Distinctive features: The first hand-held calculator with business and finance functions.
Has functions for business and finance calculations, such as compound interest.
Display uses scientific notation, 10 digits mantissa, 2 digits exponent, red LED.
3.6v (3x AA rechargeable cells in a battery pack).
80 x 149 x 36 mm (3.2" x 5.9" x 1.4").
Launched in February 1973.
Made in USA.
Price on introduction US$395.
This was the first hand-held business & finance calculator and was the second Hewlett-Packard hand-held calculator. It can perform complex financial calculations by the press of just one button.
Like the early HP-35 models, the early HP-80 models do not have the model number on the front label.
In February 1973 the journal Electronic Design announced:
"HP introduces advanced version of its model 35
More like a computer than a calculator, the HP-80, Hewlett-Packard's latest addition to the calculator scene, contains seven read-only memories that store nearly 18,000 bits of information. It is intended for use by the business and financial communities. It contains hardwired programs to solve the most important equations in banking, finance, accounting, real estate and insurance.
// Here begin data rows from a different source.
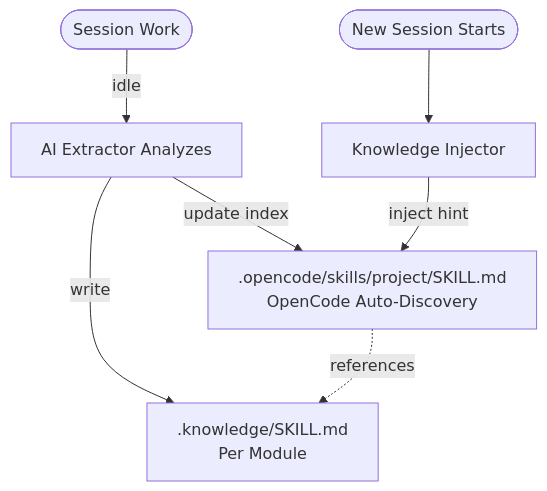
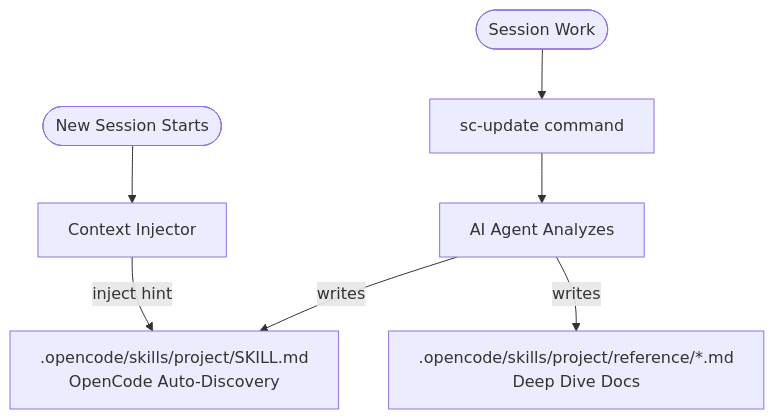
One commit to cxOrz/smart-codebase changed the diagram in README.md. Above: the diagram before and after it, drawn with Mermaid. The commit also changed other lines of this file and 2 other files, not shown here.

Commit message:
docs: update README and AGENTS.md for skill-centric architecture

````diff
--- a/README.md
+++ b/README.md
@@ -23,17 +23,18 @@
 ```mermaid
 graph TB
     Start([Session Work])
-    Extractor[AI Extractor Analyzes]
-    SkillFile[.knowledge/SKILL.md<br/>Per Module]
-    ProjectSkill[.opencode/skills/project/SKILL.md<br/>OpenCode Auto-Discovery]
+    Update[sc-update command]
+    Agent[AI Agent Analyzes]
+    SkillFile[.opencode/skills/project/SKILL.md<br/>OpenCode Auto-Discovery]
+    RefFiles[.opencode/skills/project/reference/*.md<br/>Deep Dive Docs]
     NewSession([New Session Starts])
-    Injector[Knowledge Injector]
+    Injector[Context Injector]
     
-    Start -->|idle| Extractor
-    Extractor -->|write| SkillFile
-    Extractor -->|update index| ProjectSkill
+    Start --> Update
+    Update --> Agent
+    Agent -->|writes| SkillFile
+    Agent -->|writes| RefFiles
     
     NewSession --> Injector
-    Injector -->|inject hint| ProjectSkill
-    ProjectSkill -.->|references| SkillFile
+    Injector -->|inject hint| SkillFile
 ```
````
In physical appearance, the HP-80 looks very much like the HP-35, the "electronic sliderule" introduced by Hewlett-Packard nearly a year ago. Its operation however is markedly different. While the HP-35 was designed to solve functions—such as sine, log and so on—with a single key stroke, the HP-80 solves entire equations with a single stroke.
Pressing the key executes a specific program—including subroutines—stored in memory to solve a particular problem.
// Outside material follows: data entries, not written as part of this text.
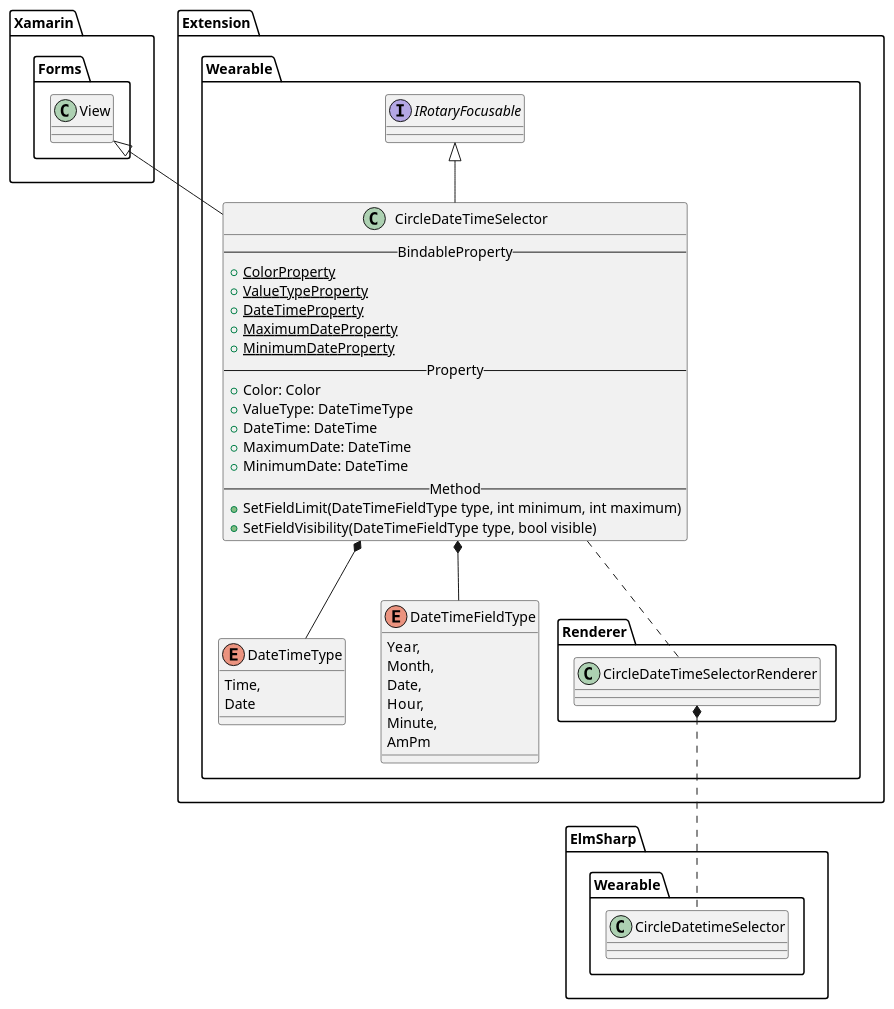
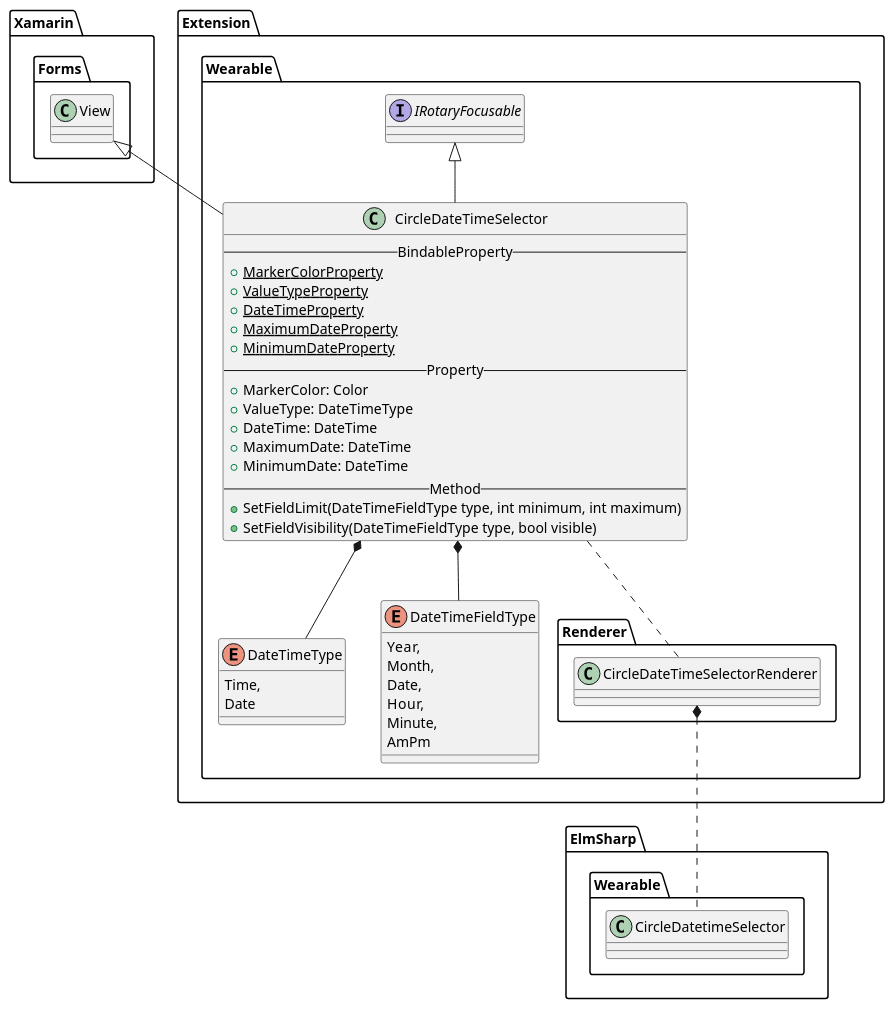
The second of 15 diagrams in doc/design/uml/CirclePage.wsd (Samsung/Tizen.CircularUI), drawn with PlantUML before and after one commit. The commit also changed other lines of this file and 11 other files, not shown here.

Commit message:
[CircleDateTimeSelector/CircleStepper] change name of Color property to MarkerColor

```diff
--- a/doc/design/uml/CirclePage.wsd
+++ b/doc/design/uml/CirclePage.wsd
@@ -58,55 +58,55 @@
 @startuml CircleDateTimeSelector.png
 
 package "Xamarin.Forms" {
     class View
 }
 
 package "Extension.Wearable" {
     interface IRotaryFocusable
     class CircleDateTimeSelector {
         --BindableProperty--
-        {static} +ColorProperty
+        {static} +MarkerColorProperty
         {static} +ValueTypeProperty
         {static} +DateTimeProperty
         {static} +MaximumDateProperty
         {static} +MinimumDateProperty
         --Property--
-        +Color: Color
+        +MarkerColor: Color
         +ValueType: DateTimeType
         +DateTime: DateTime
         +MaximumDate: DateTime
         +MinimumDate: DateTime
         --Method--
         + SetFieldLimit(DateTimeFieldType type, int minimum, int maximum)
         + SetFieldVisibility(DateTimeFieldType type, bool visible)
     }
     enum DateTimeType {
         Time,
         Date
     }
 
     enum DateTimeFieldType {
         Year,
         Month,
         Date,
         Hour,
         Minute,
         AmPm
     }
 
     CircleDateTimeSelector -u-|> View
     CircleDateTimeSelector -u-|> IRotaryFocusable
     CircleDateTimeSelector *-d- DateTimeType
     CircleDateTimeSelector *-d- DateTimeFieldType
 }
 
 package "Extension.Wearable.Renderer" {
     class CircleDateTimeSelectorRenderer
     CircleDateTimeSelectorRenderer .u. CircleDateTimeSelector
 }
 
 package "ElmSharp.Wearable" {
     class CircleDatetimeSelector
     CircleDateTimeSelectorRenderer *.d. CircleDatetimeSelector
 }
 @enduml
```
According to William R. Hewlett, president of the company, the HP-80 can perform virtually all calculations involving the relationship between money and time quickly and easily. ...
... It can be operated for five hours from nickel cadmium batteries ..."
The early HP hand-held calculators were very expensive. Tough, fitted, plastic cases were available to protect them.
The HP-80 is described in detail in the Hewlett-Packard Journal of May 1973.
There is an enormous amount of information about the HP-80 gathered by David Hicks at the Museum of HP Calculators at http://www.hpmuseum.org/hp80.htm.
A Guide to HP Handheld Calculators and Computers
Revised Guide to HP Calculators Available
The fifth edition of Wlodek Mier-Jedrzejowicz's "A Guide to HP Handheld Calculators and Computers" has been published.
Text & photographs copyright, except where stated otherwise, © Nigel Tout 2000-2024.